Task material:
───
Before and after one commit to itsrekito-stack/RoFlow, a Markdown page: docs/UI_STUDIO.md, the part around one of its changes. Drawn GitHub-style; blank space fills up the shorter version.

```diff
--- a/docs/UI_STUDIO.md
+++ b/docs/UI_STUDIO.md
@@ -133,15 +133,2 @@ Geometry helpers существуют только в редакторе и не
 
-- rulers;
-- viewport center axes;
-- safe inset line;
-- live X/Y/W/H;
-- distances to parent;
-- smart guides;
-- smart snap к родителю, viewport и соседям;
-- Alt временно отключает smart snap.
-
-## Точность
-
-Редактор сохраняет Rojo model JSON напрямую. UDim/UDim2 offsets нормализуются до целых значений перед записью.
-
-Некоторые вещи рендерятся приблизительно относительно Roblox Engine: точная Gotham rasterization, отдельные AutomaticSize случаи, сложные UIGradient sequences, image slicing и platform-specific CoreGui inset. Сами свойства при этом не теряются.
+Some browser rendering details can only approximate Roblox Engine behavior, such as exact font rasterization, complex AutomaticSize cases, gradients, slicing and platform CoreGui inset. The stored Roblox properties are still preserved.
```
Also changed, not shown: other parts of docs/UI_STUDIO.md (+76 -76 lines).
───
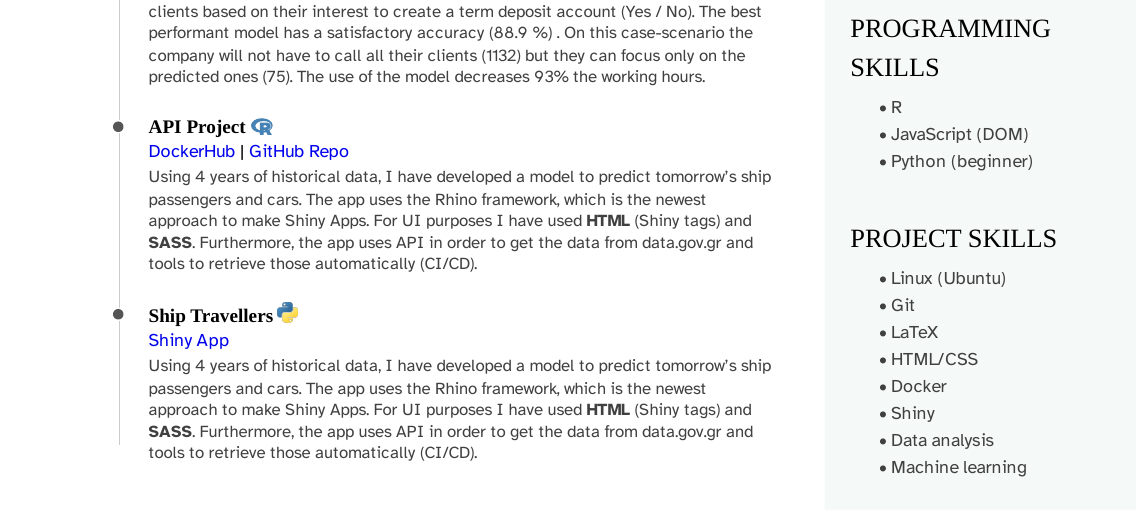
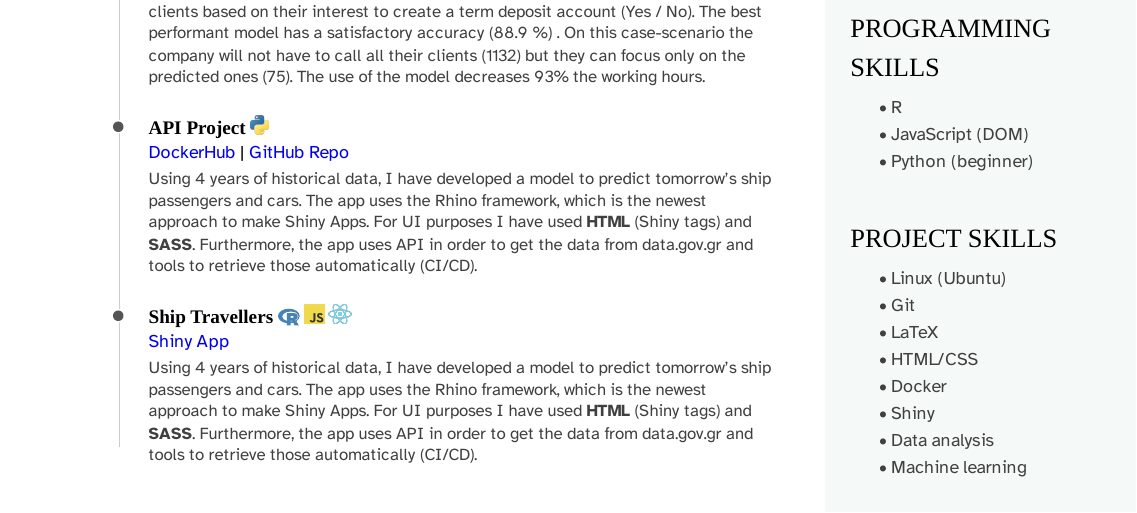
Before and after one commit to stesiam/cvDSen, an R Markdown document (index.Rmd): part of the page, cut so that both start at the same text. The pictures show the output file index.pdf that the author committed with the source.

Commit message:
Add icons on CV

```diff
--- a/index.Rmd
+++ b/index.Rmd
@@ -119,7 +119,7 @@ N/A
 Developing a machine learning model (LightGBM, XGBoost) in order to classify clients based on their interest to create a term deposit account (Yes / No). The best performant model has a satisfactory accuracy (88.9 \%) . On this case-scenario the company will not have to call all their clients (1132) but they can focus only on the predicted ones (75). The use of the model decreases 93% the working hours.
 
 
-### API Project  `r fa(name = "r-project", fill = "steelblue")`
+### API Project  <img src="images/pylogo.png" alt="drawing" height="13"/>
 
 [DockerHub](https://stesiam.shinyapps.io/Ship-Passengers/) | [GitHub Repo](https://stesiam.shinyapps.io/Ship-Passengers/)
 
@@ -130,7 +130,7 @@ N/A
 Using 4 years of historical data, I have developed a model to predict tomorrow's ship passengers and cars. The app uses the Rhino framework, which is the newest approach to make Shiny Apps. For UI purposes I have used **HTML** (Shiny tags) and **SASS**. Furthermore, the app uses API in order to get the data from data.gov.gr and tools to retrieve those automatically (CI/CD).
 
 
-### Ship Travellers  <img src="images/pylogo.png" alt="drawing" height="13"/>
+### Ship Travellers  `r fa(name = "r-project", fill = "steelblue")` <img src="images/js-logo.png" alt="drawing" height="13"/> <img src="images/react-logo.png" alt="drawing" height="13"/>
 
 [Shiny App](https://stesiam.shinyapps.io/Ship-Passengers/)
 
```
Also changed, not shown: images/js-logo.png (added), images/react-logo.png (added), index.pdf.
───
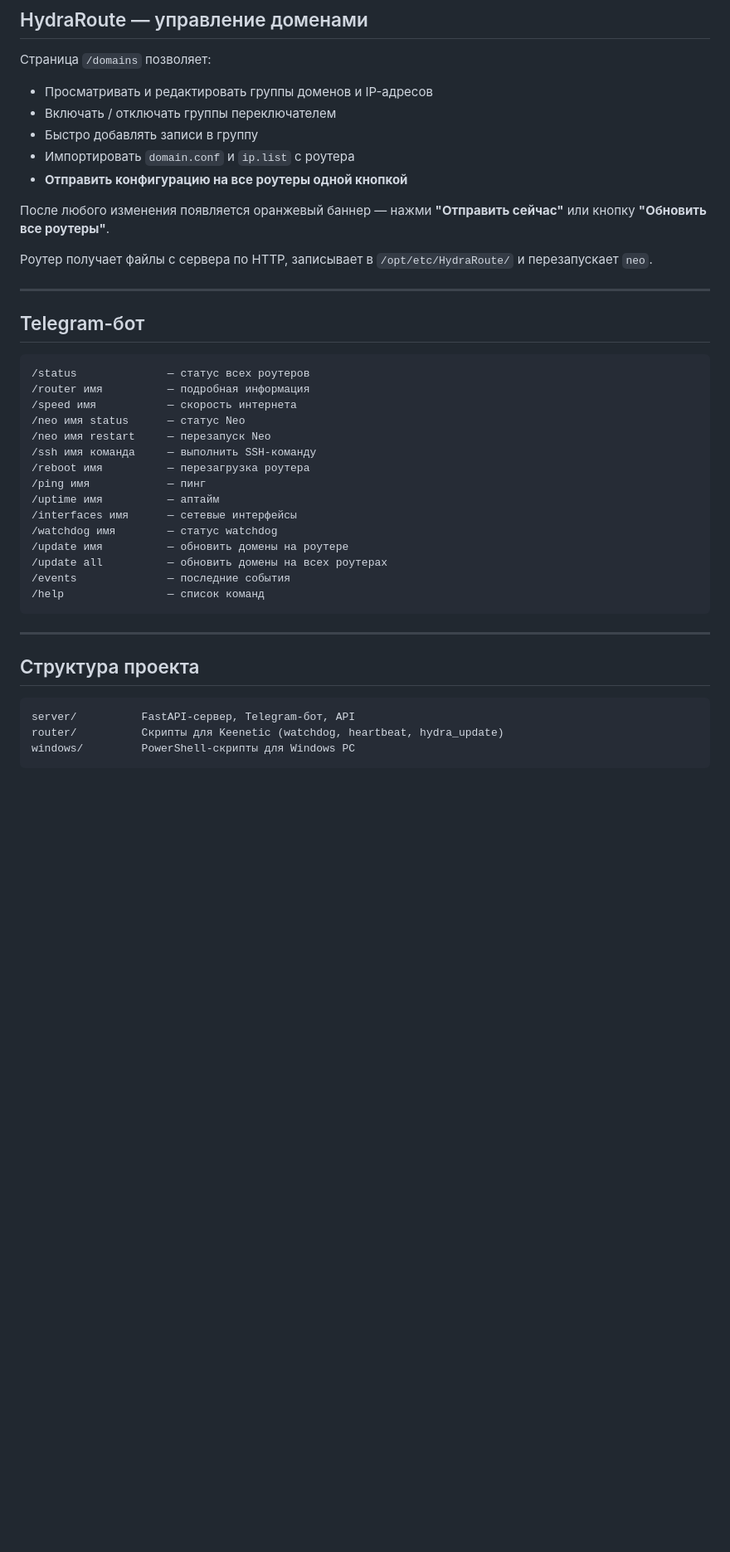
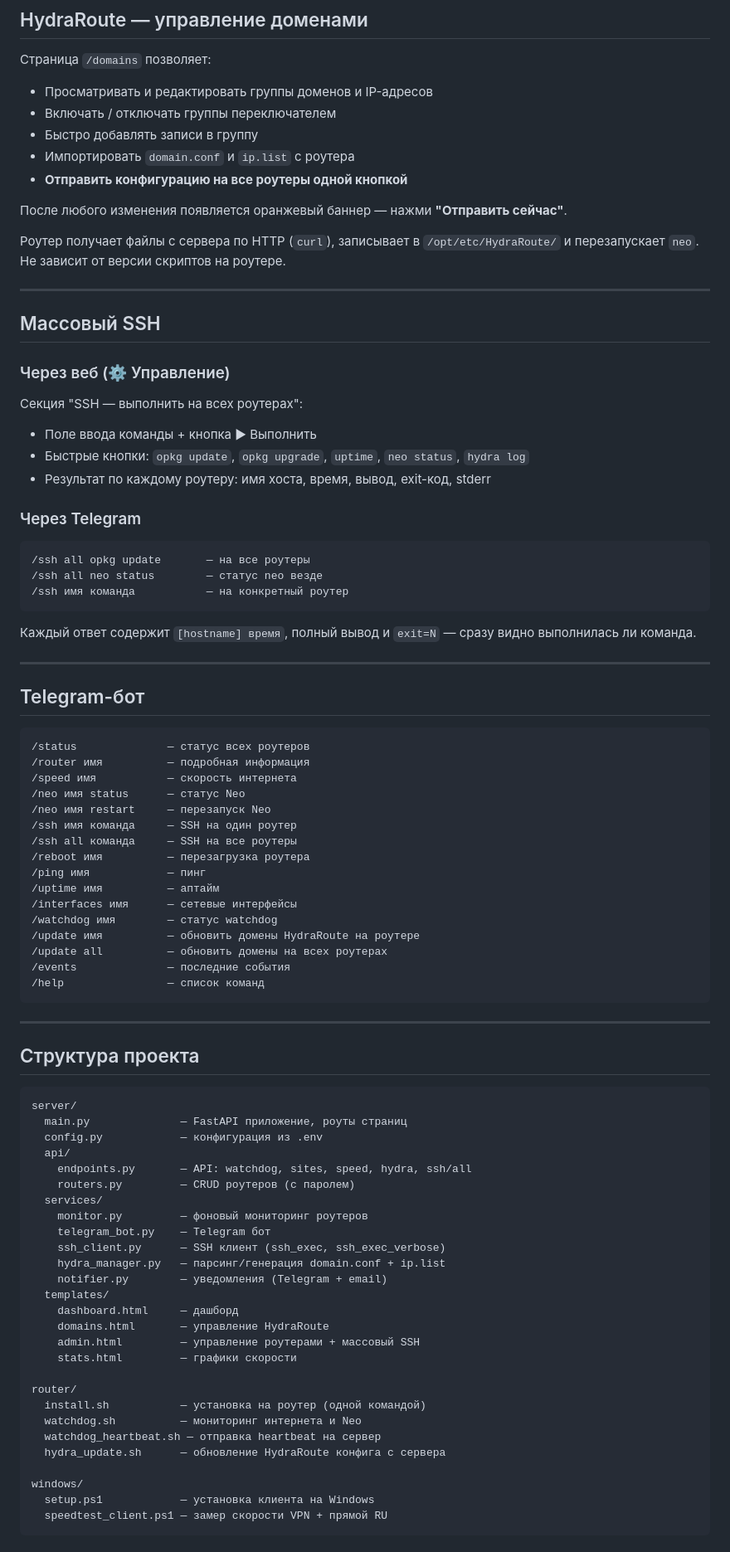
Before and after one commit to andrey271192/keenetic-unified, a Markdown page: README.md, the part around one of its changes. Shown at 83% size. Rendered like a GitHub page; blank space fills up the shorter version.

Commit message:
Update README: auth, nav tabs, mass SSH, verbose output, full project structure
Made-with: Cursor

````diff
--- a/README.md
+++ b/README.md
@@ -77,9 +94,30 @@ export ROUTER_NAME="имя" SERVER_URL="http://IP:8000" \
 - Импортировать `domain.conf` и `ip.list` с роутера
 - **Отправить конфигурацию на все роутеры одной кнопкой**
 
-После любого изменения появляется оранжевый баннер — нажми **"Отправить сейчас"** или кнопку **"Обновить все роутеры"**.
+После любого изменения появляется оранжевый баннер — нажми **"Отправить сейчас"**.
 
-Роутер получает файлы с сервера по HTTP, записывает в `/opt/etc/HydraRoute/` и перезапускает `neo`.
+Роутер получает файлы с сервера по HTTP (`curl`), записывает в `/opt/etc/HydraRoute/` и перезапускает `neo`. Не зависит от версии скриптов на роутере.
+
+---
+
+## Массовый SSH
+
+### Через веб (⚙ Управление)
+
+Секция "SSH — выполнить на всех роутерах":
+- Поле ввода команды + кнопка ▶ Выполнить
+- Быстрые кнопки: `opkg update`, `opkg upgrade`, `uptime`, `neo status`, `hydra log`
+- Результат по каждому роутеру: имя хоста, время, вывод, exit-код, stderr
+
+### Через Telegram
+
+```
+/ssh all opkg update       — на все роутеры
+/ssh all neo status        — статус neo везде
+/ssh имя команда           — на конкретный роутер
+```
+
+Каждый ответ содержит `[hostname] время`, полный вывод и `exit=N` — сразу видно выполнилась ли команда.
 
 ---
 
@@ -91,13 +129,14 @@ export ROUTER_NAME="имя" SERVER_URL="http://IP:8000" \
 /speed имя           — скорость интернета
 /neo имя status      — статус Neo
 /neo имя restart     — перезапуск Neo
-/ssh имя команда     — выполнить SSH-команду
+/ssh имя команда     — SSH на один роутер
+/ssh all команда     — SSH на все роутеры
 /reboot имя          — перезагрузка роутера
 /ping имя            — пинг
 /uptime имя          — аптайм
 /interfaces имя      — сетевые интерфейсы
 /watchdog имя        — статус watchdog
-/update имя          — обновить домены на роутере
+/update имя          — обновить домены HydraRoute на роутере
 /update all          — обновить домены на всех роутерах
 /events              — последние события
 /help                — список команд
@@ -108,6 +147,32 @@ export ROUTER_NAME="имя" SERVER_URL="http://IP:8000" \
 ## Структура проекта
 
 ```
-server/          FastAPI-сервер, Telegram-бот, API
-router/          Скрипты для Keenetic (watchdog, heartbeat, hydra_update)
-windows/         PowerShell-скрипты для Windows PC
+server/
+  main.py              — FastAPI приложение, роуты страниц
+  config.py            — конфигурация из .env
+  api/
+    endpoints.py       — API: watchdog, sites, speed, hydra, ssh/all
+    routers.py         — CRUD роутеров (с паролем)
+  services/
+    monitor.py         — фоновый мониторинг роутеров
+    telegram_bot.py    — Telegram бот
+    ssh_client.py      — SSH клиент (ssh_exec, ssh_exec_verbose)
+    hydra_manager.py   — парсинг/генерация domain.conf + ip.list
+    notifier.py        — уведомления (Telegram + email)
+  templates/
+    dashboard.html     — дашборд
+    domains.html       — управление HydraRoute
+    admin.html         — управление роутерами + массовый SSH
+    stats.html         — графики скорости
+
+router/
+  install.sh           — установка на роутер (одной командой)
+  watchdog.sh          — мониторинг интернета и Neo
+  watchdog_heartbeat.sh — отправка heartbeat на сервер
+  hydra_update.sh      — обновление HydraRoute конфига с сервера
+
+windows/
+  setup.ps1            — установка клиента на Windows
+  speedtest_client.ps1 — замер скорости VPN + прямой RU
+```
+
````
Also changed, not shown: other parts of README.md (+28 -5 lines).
───
If a line of the listing above holds the string "команда", copy it.

Problem solution:
+/ssh имя команда           — на конкретный роутер
+Каждый ответ содержит `[hostname] время`, полный вывод и `exit=N` — сразу видно выполнилась ли команда.
-/ssh имя команда     — выполнить SSH-команду
+/ssh имя команда     — SSH на один роутер
+/ssh all команда     — SSH на все роутеры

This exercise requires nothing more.